Universal basic income: has its time come?
Elizabeth Stuart @ElizStuart - Head of Programme, Growth, Poverty and Inequality Programme, ODI
Francesca Bastagli @FraBastagli - Head of Programme and Principal Research Fellow, ODI
Shanta Devarajan @shanta_wb - Chief Economist, Middle East and North Africa, World Bank (via video link)
David Piachaud @DavidPiachaud - Professor of Social Policy, Department of Social Policy, London School of Economics
Shamika Ravi @ShamikaRavi - Senior Fellow of Governance Studies Program, Brookings India, India (via video link)
Ilkka Kaukoranta @ikaukora - Chief economist, SAK, Finland (via video link)
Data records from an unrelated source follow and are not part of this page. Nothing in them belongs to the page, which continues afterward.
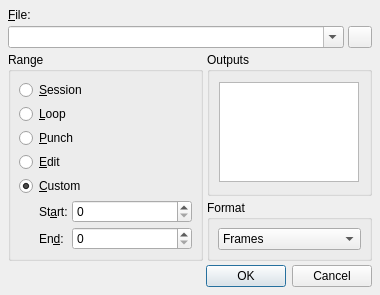
Before: the Qt Designer form src/qtractorExportForm.ui in rncbc/qtractor, drawn with Qt 5.
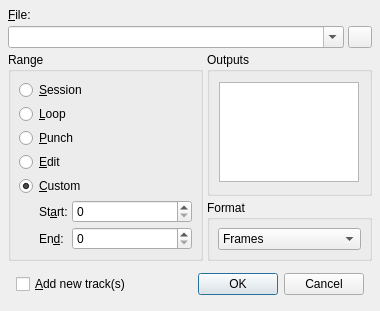
After: the same form once the commit is applied. Icons and pictures are not drawn. Custom widgets are drawn as their Qt base class.

Commit message: - New option on the audio/MIDI export dialog, on whether to   add/import the exported result as brand new track(s).

What changed in the file:
```diff
--- a/src/qtractorExportForm.ui
+++ b/src/qtractorExportForm.ui
@@ -312,6 +312,24 @@
     </widget>
    </item>
    <item row="4" column="0" colspan="2">
+    <layout class="QHBoxLayout">
+     <property name="spacing">
+      <number>4</number>
+     </property>
+     <property name="margin">
+      <number>8</number>
+     </property>
+     <item>
+      <widget class="QCheckBox" name="AddTrackCheckBox">
+       <property name="toolTip">
+        <string>Whether to add new track(s) with export result</string>
+       </property>
+       <property name="text">
+        <string>&amp;Add new track(s)</string>
+       </property>
+      </widget>
+     </item>
+     <item>
     <widget class="QDialogButtonBox" name="DialogButtonBox">
      <property name="orientation">
       <enum>Qt::Horizontal</enum>
@@ -322,6 +340,8 @@
     </widget>
    </item>
   </layout>
+   </item>
+  </layout>
  </widget>
  <layoutdefault spacing="4" margin="8"/>
  <customwidgets>
```
Left out of the diff: 3 changed lines with no effect on the pictures. Lines whose indentation alone changed are shown as unchanged. The commit also changes 15 other files.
The idea of a Universal Basic Income (UBI) has grown in popularity in the last year, with politicians and entrepreneurs around the world arguing that it could solve some of the greatest challenges of our time. Trials are underway in countries from Finland to Kenya, where participants are granted a regular and unconditional income, irrespective of their work status. In the context of shifting labour trends and the rise of automation, some argue that a UBI could help keep people out of poverty, while curbing the effects of economic insecurity, low pay and unemployment.
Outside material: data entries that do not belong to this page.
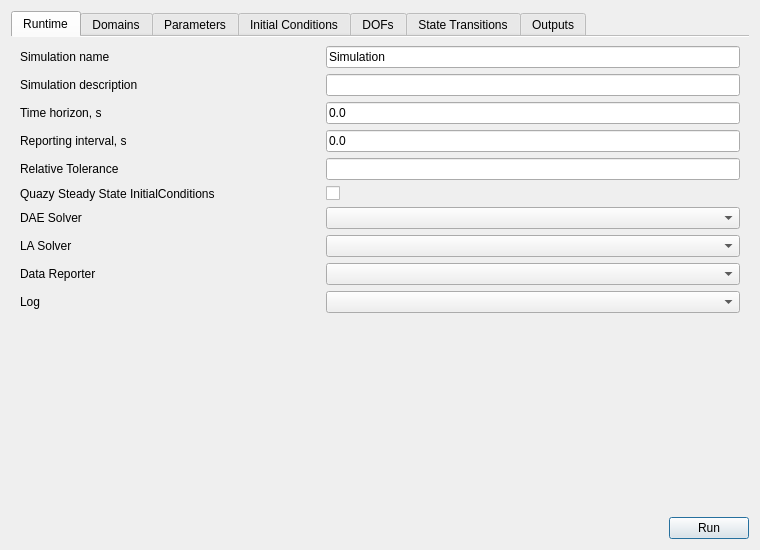
First picture: the form in trunk/daetools-package/daetools/dae_simulator/simulation_explorer.ui, repository v1kko/daetools, before the edit.
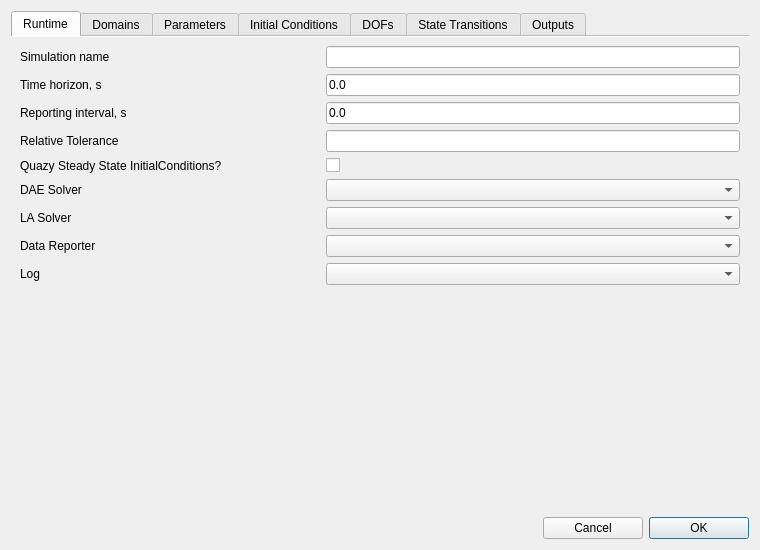
Second picture: the form after the edit.

Commit message: Added functions to daeVariable:  - AssignValues([list-of-values]), ReAssignValues([list-of-values]), ..., SetInitialGuesses([list-of-values])  - AssignValue([list-of-indexes], value), ReAssignValue([list-of-indexes], value), ...  - GetValue([list-of-indexes]), SetValue([list-of-indexes], value) and to daeParameter:  - SetValues([list-of-values])  - GetValue([list-of-indexes]), SetValue([list-of-indexes], value) Updated simulation explorer.

```diff
--- a/trunk/daetools-package/daetools/dae_simulator/simulation_explorer.ui
+++ b/trunk/daetools-package/daetools/dae_simulator/simulation_explorer.ui
@@ -67,41 +67,24 @@
           </widget>
          </item>
          <item row="0" column="1">
-          <widget class="QLineEdit" name="testNameLineEdit">
+          <widget class="QLineEdit" name="simulationNameEdit">
+           <property name="enabled">
+            <bool>true</bool>
+           </property>
            <property name="text">
-            <string>Simulation</string>
+            <string/>
            </property>
           </widget>
          </item>
          <item row="1" column="0">
-          <widget class="QLabel" name="testDescriptionLabel">
-           <property name="minimumSize">
-            <size>
-             <width>200</width>
-             <height>0</height>
-            </size>
-           </property>
-           <property name="text">
-            <string>Simulation description</string>
-           </property>
-          </widget>
-         </item>
-         <item row="1" column="1">
-          <widget class="QLineEdit" name="testDescriptionLineEdit">
-           <property name="text">
-            <string/>
-           </property>
-          </widget>
-         </item>
-         <item row="2" column="0">
           <widget class="QLabel" name="timeHorizonLabel">
            <property name="text">
             <string>Time horizon, s</string>
            </property>
           </widget>
          </item>
-         <item row="2" column="1">
-          <widget class="QLineEdit" name="timeHorizonSLineEdit">
+         <item row="1" column="1">
+          <widget class="QLineEdit" name="timeHorizonEdit">
            <property name="inputMask">
             <string/>
            </property>
@@ -110,86 +93,86 @@
            </property>
           </widget>
          </item>
-         <item row="3" column="0">
+         <item row="2" column="0">
           <widget class="QLabel" name="reportingIntervalLabel">
            <property name="text">
             <string>Reporting interval, s</string>
            </property>
           </widget>
          </item>
+         <item row="2" column="1">
+          <widget class="QLineEdit" name="reportingIntervalEdit">
+           <property name="text">
+            <string>0.0</string>
+           </property>
+          </widget>
+         </item>
+         <item row="3" column="0">
+          <widget class="QLabel" name="relativeToleranceLabel">
+           <property name="text">
+            <string>Relative Tolerance</string>
+           </property>
+          </widget>
+         </item>
          <item row="3" column="1">
-          <widget class="QLineEdit" name="reportingIntervalSLineEdit">
+          <widget class="QLineEdit" name="relativeToleranceEdit"/>
+         </item>
+         <item row="4" column="0">
+          <widget class="QLabel" name="initialConditionsLabel">
+           <property name="minimumSize">
+            <size>
+             <width>300</width>
+             <height>0</height>
+            </size>
+           </property>
            <property name="text">
-            <string>0.0</string>
+            <string>Quazy Steady State InitialConditions?</string>
            </property>
           </widget>
          </item>
-         <item row="6" column="0">
+         <item row="4" column="1">
+          <widget class="QCheckBox" name="quazySteadyStateCheckBox"/>
+         </item>
+         <item row="5" column="0">
           <widget class="QLabel" name="daesolverLabel">
            <property name="text">
             <string>DAE Solver</string>
            </property>
           </widget>
          </item>
-         <item row="6" column="1">
+         <item row="5" column="1">
           <widget class="QComboBox" name="daesolverComboBox"/>
          </item>
-         <item row="7" column="0">
+         <item row="6" column="0">
           <widget class="QLabel" name="lasolverLabel">
            <property name="text">
             <string>LA Solver</string>
            </property>
           </widget>
          </item>
-         <item row="7" column="1">
+         <item row="6" column="1">
           <widget class="QComboBox" name="lasolverComboBox"/>
          </item>
-         <item row="8" column="0">
+         <item row="7" column="0">
           <widget class="QLabel" name="dataReporterLabel">
            <property name="text">
             <string>Data Reporter</string>
            </property>
           </widget>
          </item>
-         <item row="8" column="1">
-          <widget class="QComboBox" name="dataReporterComboBox"/>
+         <item row="7" column="1">
+          <widget class="QComboBox" name="datareporterComboBox"/>
          </item>
-         <item row="9" column="0">
+         <item row="8" column="0">
           <widget class="QLabel" name="logLabel">
            <property name="text">
             <string>Log</string>
            </property>
           </widget>
          </item>
-         <item row="9" column="1">
+         <item row="8" column="1">
           <widget class="QComboBox" name="logComboBox"/>
          </item>
-         <item row="4" column="0">
-          <widget class="QLabel" name="relativeToleranceLabel">
-           <property name="text">
-            <string>Relative Tolerance</string>
-           </property>
-          </widget>
-         </item>
-         <item row="4" column="1">
-          <widget class="QLineEdit" name="relativeToleranceLineEdit"/>
-         </item>
-         <item row="5" column="0">
-          <widget class="QLabel" name="initialConditionsLabel">
-           <property name="minimumSize">
-            <size>
-             <width>300</width>
-             <height>0</height>
-            </size>
-           </property>
-           <property name="text">
-            <string>Quazy Steady State InitialConditions</string>
-           </property>
-          </widget>
-         </item>
-         <item row="5" column="1">
-          <widget class="QCheckBox" name="quazySteadyStateInitialConditionsCheckBox"/>
-         </item>
         </layout>
        </item>
       </layout>
@@ -567,10 +550,32 @@
        </property>
       </spacer>
      </item>
+     <item>
+      <widget class="QPushButton" name="buttonCancel">
+       <property name="minimumSize">
+        <size>
+         <width>100</width>
+         <height>0</height>
+        </size>
+       </property>
+       <property name="text">
+        <string>Cancel</string>
+       </property>
+       <property name="autoDefault">
+        <bool>false</bool>
+       </property>
+      </widget>
+     </item>
      <item>
       <widget class="QPushButton" name="buttonOk">
+       <property name="minimumSize">
+        <size>
+         <width>100</width>
+         <height>0</height>
+        </size>
+       </property>
        <property name="text">
-        <string>Run</string>
+        <string>OK</string>
        </property>
        <property name="default">
         <bool>true</bool>
```
Left out of the diff: 6 changed lines with no effect on the pictures. The commit also changes 30 other files.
But would equal payments to all citizens help close the gap between rich and poor? Would a system that works for a country such as Finland have the same success in developing and emerging economies? And crucially, how would a UBI be funded?
Experts supporting both sides of the debate explore whether now is the time to introduce a universal basic income.